Dear Doctor: My 2009 Toyota Camry Hybrid has always smelled like chemicals, especially in the air conditioning vent. The dealer says all hybrids smell and this is the battery. What should I do? -- Anthony
Dear Anthony: I can tell you that some car interiors have a chemical smell that goes away within six months. However, in my opinion your Camry Hybrid's smell is not normal and it is not the battery -- and if it were the battery, then the battery is defective.
Dear Doctor: I own a 2008 Nissan Altima coupe. When I first open the windows I smell a musty odor -- like wet carpet. I felt all around the carpets in the cabin and trunk. Nothing was wet or damp. All drain holes were checked and they were clear of any blockage. The smell eventfully disappears. Can you suggest anything? -- Woody
Dear Woody: A musty smell is caused from moisture that is usually built-up in the heater box. There is always the possibility that there can be moisture built-up under the floor mat or carpet that you cannot see or feel without lifting the carpet off the floor. We use any good disinfectant spray to help kill the mildew. I start with making sure the cabin filter is clean. With the engine running, set the heater on high and spray the disinfectant into the heater air intake at the bottom of the windshield for 45 seconds at a time. You want to spray it 4-5 times, then set the temperature to cold and repeat the process. You can do this weekly until the smell is gone and then once a month when needed.
Dear Doctor: I have a 1982 Mazda RX-7 with a rotary motor with about 121,000 miles on it. I noticed a vibration that gets worse as the rpms go higher. It runs about 10 to 15 pounds of oil pressure, but I'm told that's normal for a rotary engine. Is the motor gone? -- Matthew
Dear Matthew: Any engine that develops a vibration has something out of balance and should be looked into. The rotary engine does have lower oil pressure than conventional piston engines. Rotary engines also can rev much higher than the conventional piston engine.
Dear Doctor: I own a 1996 Jeep Grand Cherokee 4.0. It has 167,000 miles on it. Would installing a performance chip significantly change the performance and increase fuel economy? If so, do you recommend any specific brand? The SUV runs well, but I would like to increase the horsepower. -- Shawn
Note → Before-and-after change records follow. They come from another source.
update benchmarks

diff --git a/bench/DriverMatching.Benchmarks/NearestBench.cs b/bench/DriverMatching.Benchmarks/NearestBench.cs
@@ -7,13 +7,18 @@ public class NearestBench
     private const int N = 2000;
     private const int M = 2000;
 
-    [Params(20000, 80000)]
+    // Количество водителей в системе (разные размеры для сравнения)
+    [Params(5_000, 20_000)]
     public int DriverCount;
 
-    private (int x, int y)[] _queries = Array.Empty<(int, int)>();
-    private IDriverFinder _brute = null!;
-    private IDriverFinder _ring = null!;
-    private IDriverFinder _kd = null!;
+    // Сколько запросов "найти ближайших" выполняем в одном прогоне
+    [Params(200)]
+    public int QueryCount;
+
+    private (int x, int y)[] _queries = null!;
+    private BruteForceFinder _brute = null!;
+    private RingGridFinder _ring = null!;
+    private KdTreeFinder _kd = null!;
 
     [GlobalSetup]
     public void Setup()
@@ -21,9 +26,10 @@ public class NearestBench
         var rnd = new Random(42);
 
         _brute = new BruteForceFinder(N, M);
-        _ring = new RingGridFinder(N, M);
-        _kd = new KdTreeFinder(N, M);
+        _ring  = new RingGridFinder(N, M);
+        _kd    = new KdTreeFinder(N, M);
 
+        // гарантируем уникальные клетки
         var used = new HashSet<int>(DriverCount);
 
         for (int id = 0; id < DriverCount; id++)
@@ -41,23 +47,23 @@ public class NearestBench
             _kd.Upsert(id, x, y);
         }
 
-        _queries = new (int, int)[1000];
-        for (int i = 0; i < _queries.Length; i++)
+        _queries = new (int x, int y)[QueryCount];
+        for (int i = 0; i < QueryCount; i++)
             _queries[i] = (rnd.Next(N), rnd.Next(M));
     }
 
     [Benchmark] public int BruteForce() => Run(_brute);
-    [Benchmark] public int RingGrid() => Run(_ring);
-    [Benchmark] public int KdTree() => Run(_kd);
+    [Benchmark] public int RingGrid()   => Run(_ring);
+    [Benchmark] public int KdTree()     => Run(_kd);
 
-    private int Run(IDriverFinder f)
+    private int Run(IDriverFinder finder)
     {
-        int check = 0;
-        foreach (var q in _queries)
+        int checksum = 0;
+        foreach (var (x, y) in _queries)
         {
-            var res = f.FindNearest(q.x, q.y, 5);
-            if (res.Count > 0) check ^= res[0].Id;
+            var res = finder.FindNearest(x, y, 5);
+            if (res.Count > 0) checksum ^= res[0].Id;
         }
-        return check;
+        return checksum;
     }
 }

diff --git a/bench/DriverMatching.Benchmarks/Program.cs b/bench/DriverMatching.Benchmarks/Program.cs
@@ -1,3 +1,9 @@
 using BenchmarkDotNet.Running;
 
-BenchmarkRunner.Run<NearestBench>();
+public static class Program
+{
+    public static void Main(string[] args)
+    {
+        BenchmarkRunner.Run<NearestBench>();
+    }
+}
Dear Shawn: I am a believer in power programmers, fresh air intake, free flowing exhaust systems, and a lower temperature thermostat. All of these upgrades will increase performance. The power programmer or power chip, increases ignition timing, fuel curve, transmission shift points and firmness, and electric cooling fan operation. I have never had an unhappy customer with the installation of these upgrades that are done at the same time. To get the most power out of the upgrades premium gas is recommended. Synthetic oil is also a big plus for 90 percent of the cars and trucks on the road. As for brand name products, all brands work the same. The difference is the cost.
Dear Doctor: My friend owns a 2011 Nissan Murano. I find the Murano and bit big and a stretch for me to get into. I'm considering getting the Nissan Juke, which is smaller and much easier for me to get in and out of. What do you think about the Juke? -- Jill
Dear Jill: My wife and I have driven both the Murano and Juke. My wife is 5'6" and said the Murano was also a stretch to get in and out of. She also said the Juke was everything she would need in a small all-wheel-drive SUV. Gas mileage on the Juke was also impressive at 25 mpg city and 30 mpg highway. This is impressive with a turbocharged 1.6-liter 4-cylinder with 188 horsepower. Our 2012 test car was the Juke SL all-wheel-drive the CVT automatic transmission priced at $26,400. Like a lot of today's vehicles this small SUV was fun to drive.
Junior Damato is an ASE-certified Master Technician. E-mail questions to firstname.lastname@example.org